Happy farmers

AR offers possibilities not only for training. Virtual reality can also have great added value for dealers, Katinka believes. A salesman can, for example, show on the tablet in the cattle farmer’s barn how the manure robot will drive around in his barn, which space is needed to store the manure and which specifications the barn must meet. This makes the sales pitch much more clear. A farmer can almost feel how the product looks and works, which is much nicer. And the happier the farmer, the happier the dealer, and the happier we are.”

Future ideals

In the future, Katinka also sees opportunities in the area of product installation. ,,We already have ideas to use AR as an aid and guidance tool for the installation of new products, so that mechanics need less training. Getting that done is another fun, interesting challenge. The same goes for troubleshooting. That too will not be possible using AR for the time being, I think. Troubleshooting involves a lot of experience, and experience cannot be programmed in. But it is a nice idea for later. After all, how cool would it be if the mechanic arrives at the farmer’s house, loads data from the robot into his AR program and thus immediately sees where the robot has driven in the barn and what has gone wrong? That’s a very interesting addition for the future.”

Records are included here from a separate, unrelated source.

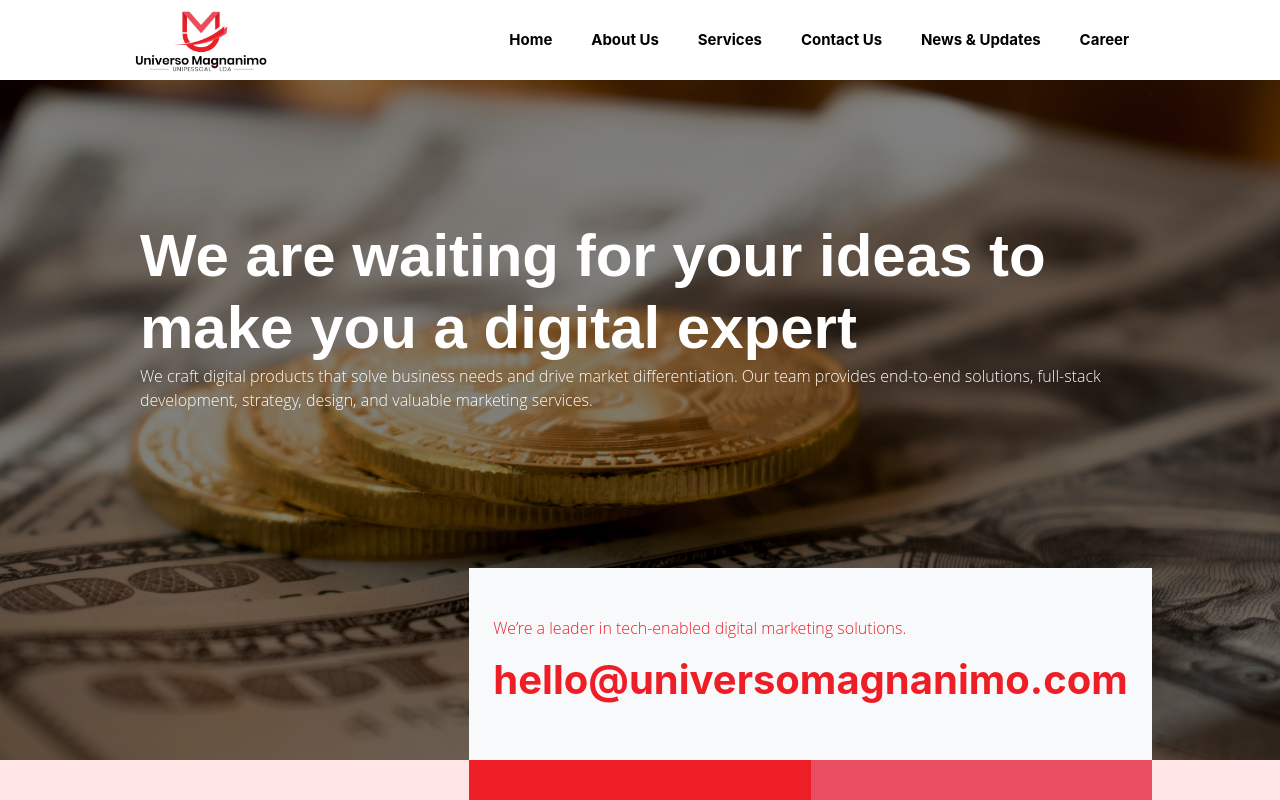
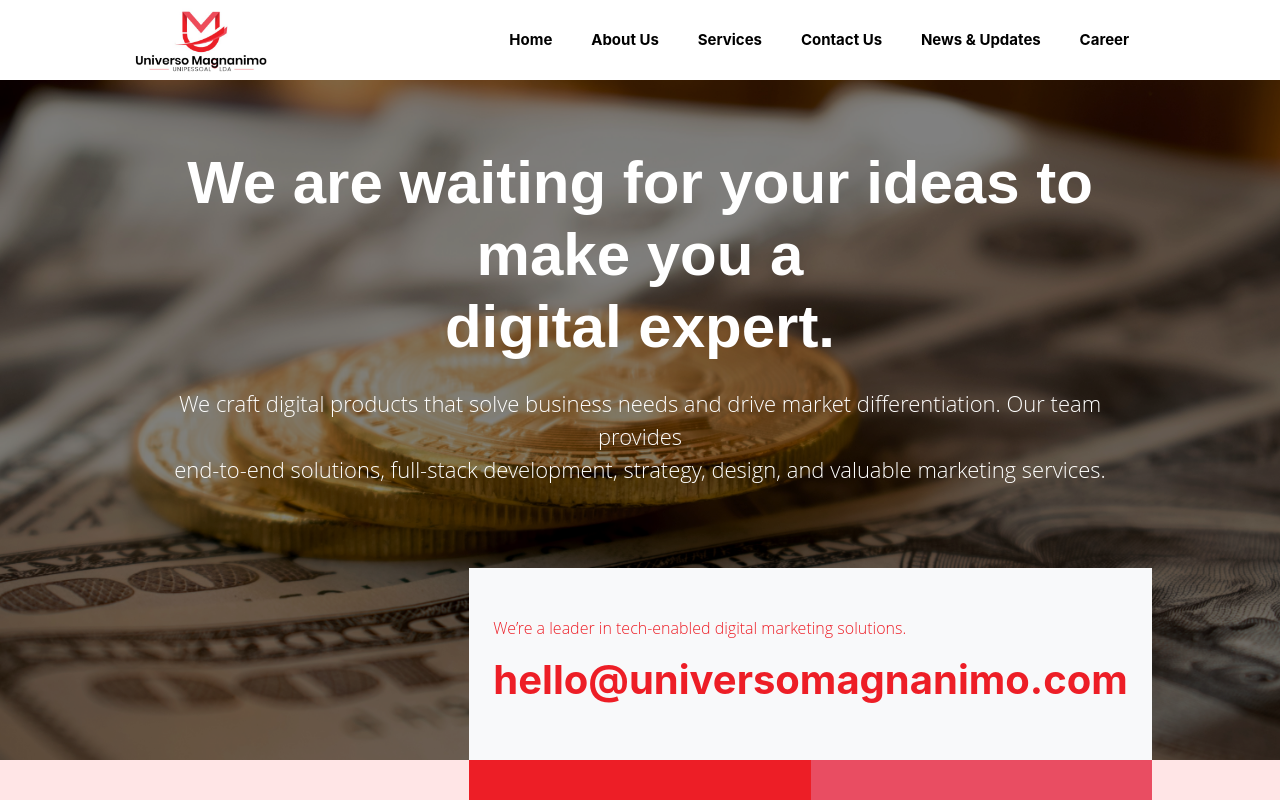
Before and after one commit to Compyneller/universomagnanimo, a React (Create React App) app: page / in a window 1280 px wide. Shown: the top 800 px of the page. Built offline with nearby package versions, Linux system fonts and the light colour scheme.

Commit message:
modify dashboard text

```diff
--- a/src/Components/Dashboard/Dashboard.jsx
+++ b/src/Components/Dashboard/Dashboard.jsx
@@ -6,12 +6,16 @@ const Dashboard = () => {
   return (
     <div className="DashboardContainer">
       <img src={banner} alt="banner" />
-      <div className="my-auto container">
-        <h1>We are waiting for your ideas to make you a digital expert </h1>
-        <p>
+      <div className="my-auto w-75 text-center ">
+        <h1>
+          We are waiting for your ideas to make you a <br /> digital expert.{" "}
+        </h1>
+        <br />
+        <p style={{ fontSize: "22px" }}>
           We craft digital products that solve business needs and drive market
-          differentiation. Our team provides end-to-end solutions, full-stack
-          development, strategy, design, and valuable marketing services.
+          differentiation. Our team provides <br /> end-to-end solutions,
+          full-stack development, strategy, design, and valuable marketing
+          services.
         </p>
       </div>
       <div className="container">
```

Learning path

The pilot has been running for several months and Katinka and her colleagues have already learned a lot. ”We are doing practical tests and let people from our own organization work with it. What opportunities do they see? What works and doesn’t work? I notice that not everyone is immediately as enthusiastic about using such a new technology. Some are hesitant, while others are eager to get started. Under the guidance of Parbleu, we also consult with the other machine builders within TechValley who are participating in this pilot. It is interesting to hear what they are up against. By talking about this you help each other. That is very valuable.’’

Start-up problems


The practical tests so far reveal mainly small things, says Katinka. ,,Practical issues such as texts that were not easy to read, or problems with placing the markers correctly. We also noticed that we prefer to use a tablet. We also tested the HoloLens, but it proved too vulnerable in the environment in which our dealers and mechanics work. Moreover, a tablet is friendlier to purchase and less foreign to mechanics. We also notice that AR cannot yet do everything we want. The technology is not yet as far along as we would like it to be. It would be possible to make something very specific for our systems, but that is far too extensive. Our preference is to use a system that is standard.”

A complete story

One thing is certain, Katinka emphasizes. ”We need to gain a lot more experience before we can implement AR in practice. It has to work perfectly before we will even consider launching it at our dealers. So our aim for the coming months is to get a clear picture of what this technology is going to bring us and more importantly, what it is going to bring our dealers. We need to tie numbers to that and then present our plan to the management. In principle, they are positive about this kind of innovations, but if it doesn’t work out, we could also put it on hold for the time being. But if it does work, we will roll it out across many more of our products.”

This pilot, in the Netherlands, is a part of VAM-realities project ( ).